Task statement:
Omit every picture, then return the listing verbatim.

Material for this task:
______

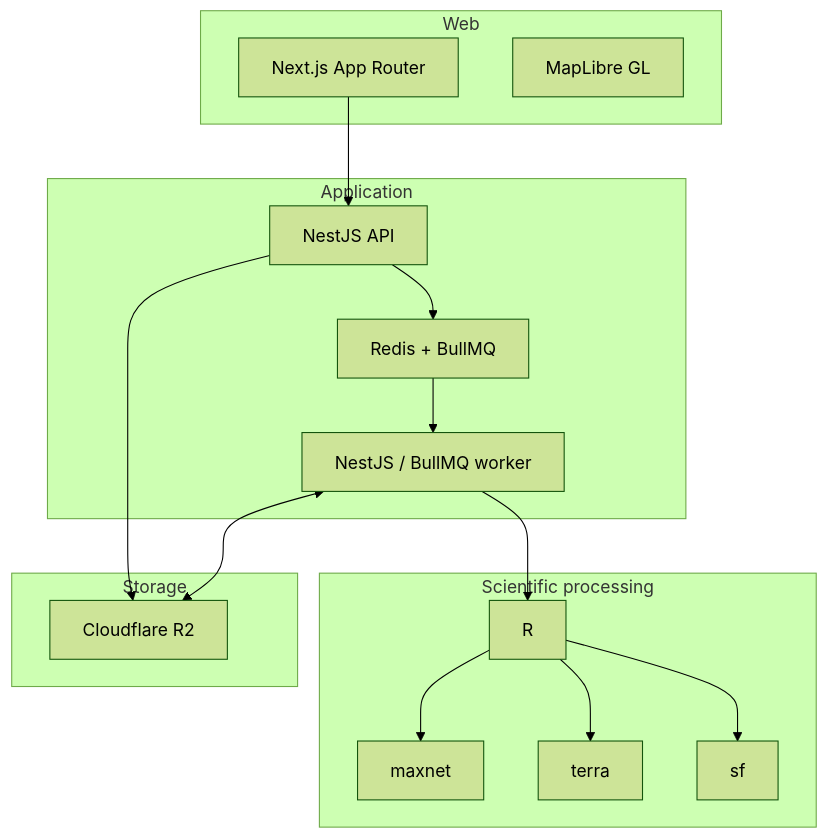
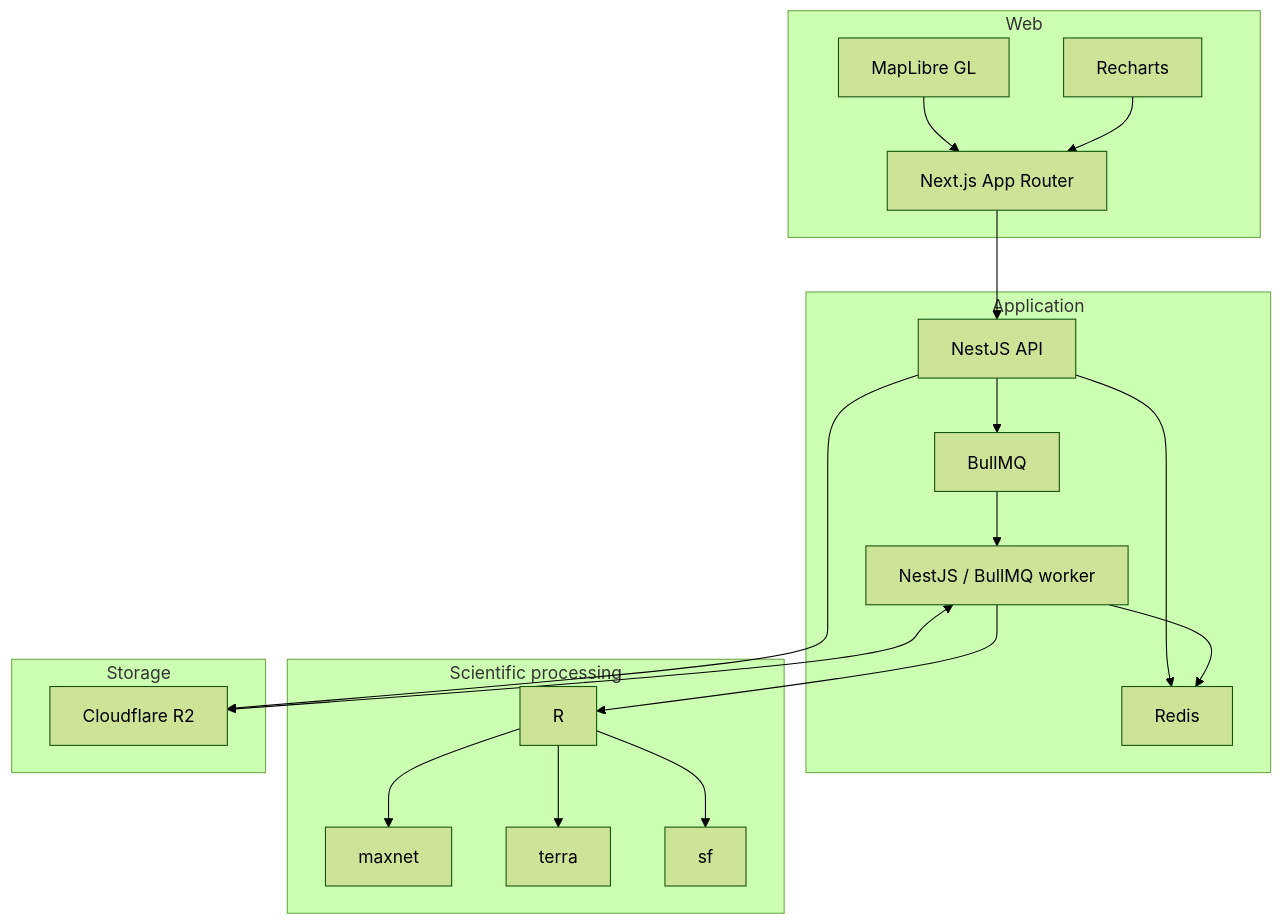
The third of 4 diagrams in README.md (uroge/maxent-eco-suitability), drawn with Mermaid (forest theme) before and after one commit. The commit also changed other lines of this file, not shown here.

````diff
--- a/README.md
+++ b/README.md
@@ -54,31 +222,47 @@
 ```mermaid
 flowchart TB
+
   subgraph Web
     N[Next.js App Router]
     ML[MapLibre GL]
+    CH[Recharts]
   end
+
   subgraph Application
     F[NestJS API]
-    Q[Redis + BullMQ]
+    Q[BullMQ]
+    RD[Redis]
     W[NestJS / BullMQ worker]
   end
+
   subgraph Scientific processing
     R[R]
     MX[maxnet]
     TR[terra]
     SF[sf]
   end
+
   subgraph Storage
     O[Cloudflare R2]
   end
 
   N --> F
+
+  F --> RD
   F --> Q
   F --> O
+
   Q --> W
+
+  W --> RD
   W <--> O
+
   W --> R
+
   R --> MX
   R --> TR
   R --> SF
+
+  ML --> N
+  CH --> N
 ```
````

______

The answer:
The third of 4 diagrams in README.md (uroge/maxent-eco-suitability), drawn with Mermaid (forest theme) before and after one commit. The commit also changed other lines of this file, not shown here.

````diff
--- a/README.md
+++ b/README.md
@@ -54,31 +222,47 @@
 ```mermaid
 flowchart TB
+
   subgraph Web
     N[Next.js App Router]
     ML[MapLibre GL]
+    CH[Recharts]
   end
+
   subgraph Application
     F[NestJS API]
-    Q[Redis + BullMQ]
+    Q[BullMQ]
+    RD[Redis]
     W[NestJS / BullMQ worker]
   end
+
   subgraph Scientific processing
     R[R]
     MX[maxnet]
     TR[terra]
     SF[sf]
   end
+
   subgraph Storage
     O[Cloudflare R2]
   end
 
   N --> F
+
+  F --> RD
   F --> Q
   F --> O
+
   Q --> W
+
+  W --> RD
   W <--> O
+
   W --> R
+
   R --> MX
   R --> TR
   R --> SF
+
+  ML --> N
+  CH --> N
 ```
````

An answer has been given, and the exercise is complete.